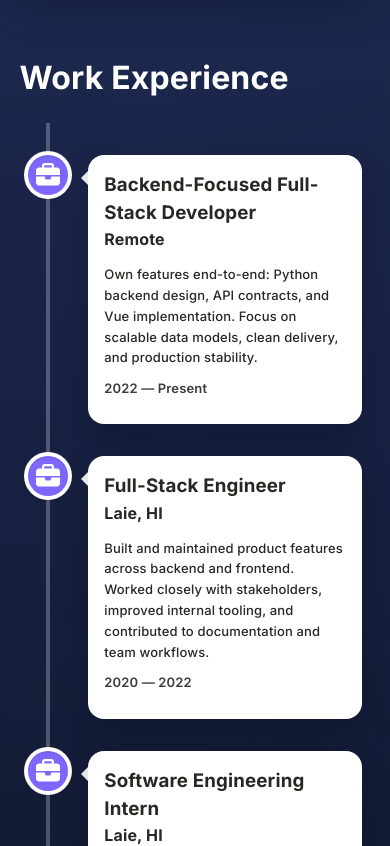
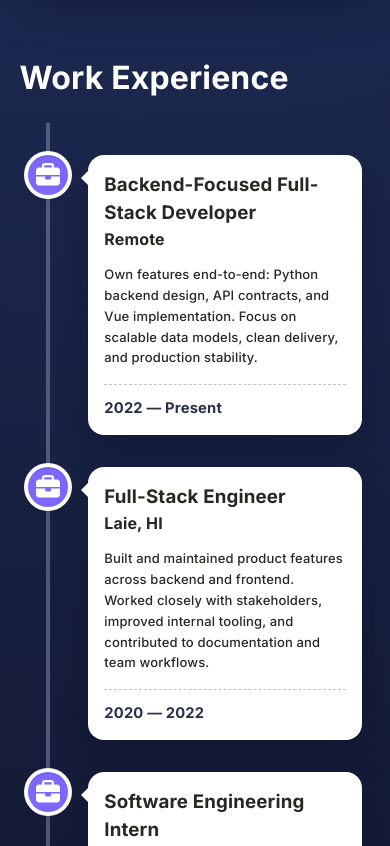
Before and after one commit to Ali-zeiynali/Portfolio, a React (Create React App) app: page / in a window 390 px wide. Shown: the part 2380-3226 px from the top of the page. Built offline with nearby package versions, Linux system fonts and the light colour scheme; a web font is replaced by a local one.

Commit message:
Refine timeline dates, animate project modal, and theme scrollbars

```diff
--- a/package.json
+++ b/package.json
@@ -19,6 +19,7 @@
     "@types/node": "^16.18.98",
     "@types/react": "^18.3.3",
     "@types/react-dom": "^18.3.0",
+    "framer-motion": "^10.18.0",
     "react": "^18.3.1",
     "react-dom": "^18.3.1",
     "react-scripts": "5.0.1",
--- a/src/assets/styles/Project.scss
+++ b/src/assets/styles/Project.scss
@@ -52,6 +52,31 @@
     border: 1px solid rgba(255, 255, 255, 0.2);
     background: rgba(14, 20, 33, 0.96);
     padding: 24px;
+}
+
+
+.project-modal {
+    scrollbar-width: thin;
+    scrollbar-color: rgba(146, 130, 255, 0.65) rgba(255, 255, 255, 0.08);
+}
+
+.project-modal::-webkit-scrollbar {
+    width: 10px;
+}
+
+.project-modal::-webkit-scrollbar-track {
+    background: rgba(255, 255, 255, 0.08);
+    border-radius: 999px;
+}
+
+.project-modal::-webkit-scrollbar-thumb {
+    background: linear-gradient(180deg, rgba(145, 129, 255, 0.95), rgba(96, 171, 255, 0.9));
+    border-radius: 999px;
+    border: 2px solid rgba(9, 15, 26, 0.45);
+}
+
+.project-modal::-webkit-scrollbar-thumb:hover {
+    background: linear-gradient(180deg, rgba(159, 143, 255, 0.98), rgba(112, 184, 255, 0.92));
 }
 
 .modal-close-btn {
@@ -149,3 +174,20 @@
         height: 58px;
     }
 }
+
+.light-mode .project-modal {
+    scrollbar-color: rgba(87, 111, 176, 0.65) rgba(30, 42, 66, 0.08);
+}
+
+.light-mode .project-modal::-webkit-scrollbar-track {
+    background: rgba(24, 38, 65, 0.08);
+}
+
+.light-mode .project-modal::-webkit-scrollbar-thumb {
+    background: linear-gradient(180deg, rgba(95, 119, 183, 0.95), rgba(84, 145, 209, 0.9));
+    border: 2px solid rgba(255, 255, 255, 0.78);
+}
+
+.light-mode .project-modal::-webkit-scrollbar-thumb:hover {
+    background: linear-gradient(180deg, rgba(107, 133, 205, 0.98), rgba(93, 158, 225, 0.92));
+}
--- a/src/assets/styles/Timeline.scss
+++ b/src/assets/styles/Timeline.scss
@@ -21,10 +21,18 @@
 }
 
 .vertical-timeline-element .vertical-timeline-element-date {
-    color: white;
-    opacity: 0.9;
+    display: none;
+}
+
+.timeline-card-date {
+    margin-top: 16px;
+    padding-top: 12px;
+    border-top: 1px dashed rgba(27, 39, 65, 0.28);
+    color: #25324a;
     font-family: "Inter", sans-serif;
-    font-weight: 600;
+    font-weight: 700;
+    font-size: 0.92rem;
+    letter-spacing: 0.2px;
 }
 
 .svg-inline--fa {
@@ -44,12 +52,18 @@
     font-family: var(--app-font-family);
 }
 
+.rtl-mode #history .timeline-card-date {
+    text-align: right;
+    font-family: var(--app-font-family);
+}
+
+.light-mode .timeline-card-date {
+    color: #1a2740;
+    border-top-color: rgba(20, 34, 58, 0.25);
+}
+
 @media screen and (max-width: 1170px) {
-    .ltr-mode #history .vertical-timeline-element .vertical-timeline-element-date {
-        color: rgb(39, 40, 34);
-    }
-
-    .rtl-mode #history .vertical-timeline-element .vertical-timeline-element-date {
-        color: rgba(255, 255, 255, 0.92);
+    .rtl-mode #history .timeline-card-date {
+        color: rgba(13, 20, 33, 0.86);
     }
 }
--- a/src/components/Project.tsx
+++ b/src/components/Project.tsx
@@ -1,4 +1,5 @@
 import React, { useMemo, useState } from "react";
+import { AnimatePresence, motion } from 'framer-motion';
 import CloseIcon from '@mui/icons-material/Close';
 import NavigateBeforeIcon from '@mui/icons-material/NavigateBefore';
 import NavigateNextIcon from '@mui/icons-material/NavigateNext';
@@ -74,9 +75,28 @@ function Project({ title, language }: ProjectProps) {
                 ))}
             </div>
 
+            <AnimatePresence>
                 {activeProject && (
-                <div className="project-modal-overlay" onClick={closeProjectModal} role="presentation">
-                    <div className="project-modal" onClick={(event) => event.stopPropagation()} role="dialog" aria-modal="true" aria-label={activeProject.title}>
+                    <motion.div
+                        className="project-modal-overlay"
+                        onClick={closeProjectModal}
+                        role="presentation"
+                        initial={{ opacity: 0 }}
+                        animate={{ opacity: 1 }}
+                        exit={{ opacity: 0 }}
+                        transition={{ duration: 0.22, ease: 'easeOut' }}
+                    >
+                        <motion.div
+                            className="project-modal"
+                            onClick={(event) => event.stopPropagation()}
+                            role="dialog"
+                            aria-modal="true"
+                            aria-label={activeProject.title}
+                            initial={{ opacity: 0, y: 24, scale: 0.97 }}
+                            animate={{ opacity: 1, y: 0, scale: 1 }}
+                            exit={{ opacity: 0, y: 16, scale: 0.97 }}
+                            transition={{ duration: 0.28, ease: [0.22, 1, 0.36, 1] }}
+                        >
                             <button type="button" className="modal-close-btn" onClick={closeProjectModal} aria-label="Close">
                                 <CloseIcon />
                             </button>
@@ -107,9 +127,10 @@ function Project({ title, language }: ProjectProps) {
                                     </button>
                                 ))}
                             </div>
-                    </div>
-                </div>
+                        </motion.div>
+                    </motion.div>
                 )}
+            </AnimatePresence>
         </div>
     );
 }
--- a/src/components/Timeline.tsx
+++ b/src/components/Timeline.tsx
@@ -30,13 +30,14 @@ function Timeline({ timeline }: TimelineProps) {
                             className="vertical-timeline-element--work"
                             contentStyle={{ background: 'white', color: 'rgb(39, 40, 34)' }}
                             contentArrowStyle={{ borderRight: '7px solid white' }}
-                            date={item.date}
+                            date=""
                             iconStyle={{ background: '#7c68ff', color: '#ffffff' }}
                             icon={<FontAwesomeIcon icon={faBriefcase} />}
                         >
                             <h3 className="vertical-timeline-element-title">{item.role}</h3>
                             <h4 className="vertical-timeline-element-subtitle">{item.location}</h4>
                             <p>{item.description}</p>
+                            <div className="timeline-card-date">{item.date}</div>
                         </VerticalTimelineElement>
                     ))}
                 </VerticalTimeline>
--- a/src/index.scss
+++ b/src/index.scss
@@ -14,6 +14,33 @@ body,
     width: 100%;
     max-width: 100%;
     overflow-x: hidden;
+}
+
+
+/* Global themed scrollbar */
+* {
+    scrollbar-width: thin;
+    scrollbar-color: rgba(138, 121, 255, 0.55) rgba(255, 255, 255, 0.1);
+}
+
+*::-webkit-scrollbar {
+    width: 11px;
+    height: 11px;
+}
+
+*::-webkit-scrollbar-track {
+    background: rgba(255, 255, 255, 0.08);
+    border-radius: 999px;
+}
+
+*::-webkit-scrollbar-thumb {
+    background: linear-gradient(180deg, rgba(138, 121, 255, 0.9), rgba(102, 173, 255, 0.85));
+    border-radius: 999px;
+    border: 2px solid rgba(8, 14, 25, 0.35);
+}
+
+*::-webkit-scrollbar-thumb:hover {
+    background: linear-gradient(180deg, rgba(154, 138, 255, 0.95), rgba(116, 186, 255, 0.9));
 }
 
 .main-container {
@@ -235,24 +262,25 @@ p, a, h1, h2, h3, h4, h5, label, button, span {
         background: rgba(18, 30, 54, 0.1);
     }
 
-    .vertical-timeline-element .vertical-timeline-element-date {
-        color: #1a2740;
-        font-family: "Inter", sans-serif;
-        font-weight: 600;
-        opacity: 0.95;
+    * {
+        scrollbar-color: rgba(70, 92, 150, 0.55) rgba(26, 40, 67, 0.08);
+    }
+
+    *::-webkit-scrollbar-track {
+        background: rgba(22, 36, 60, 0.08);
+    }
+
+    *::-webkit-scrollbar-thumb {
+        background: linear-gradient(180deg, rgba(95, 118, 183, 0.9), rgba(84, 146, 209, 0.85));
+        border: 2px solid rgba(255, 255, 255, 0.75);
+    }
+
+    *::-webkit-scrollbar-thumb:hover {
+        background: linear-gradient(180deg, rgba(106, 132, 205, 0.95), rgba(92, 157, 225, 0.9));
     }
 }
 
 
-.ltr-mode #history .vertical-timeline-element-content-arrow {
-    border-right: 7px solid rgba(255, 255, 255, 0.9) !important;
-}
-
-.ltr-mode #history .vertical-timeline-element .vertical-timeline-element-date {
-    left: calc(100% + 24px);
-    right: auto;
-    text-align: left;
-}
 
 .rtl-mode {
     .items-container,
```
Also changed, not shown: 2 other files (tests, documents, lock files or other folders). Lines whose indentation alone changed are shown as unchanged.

======

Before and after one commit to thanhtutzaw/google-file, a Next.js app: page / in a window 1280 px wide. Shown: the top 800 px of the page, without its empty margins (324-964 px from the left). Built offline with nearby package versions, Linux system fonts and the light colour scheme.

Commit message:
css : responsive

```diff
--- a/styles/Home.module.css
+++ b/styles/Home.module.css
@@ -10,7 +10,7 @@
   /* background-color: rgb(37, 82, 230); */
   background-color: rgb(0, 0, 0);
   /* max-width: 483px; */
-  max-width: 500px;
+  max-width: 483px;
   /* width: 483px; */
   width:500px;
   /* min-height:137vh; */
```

======

Look through the records and count each line that holds "width". Write only the total.

▶ [Written reply]
12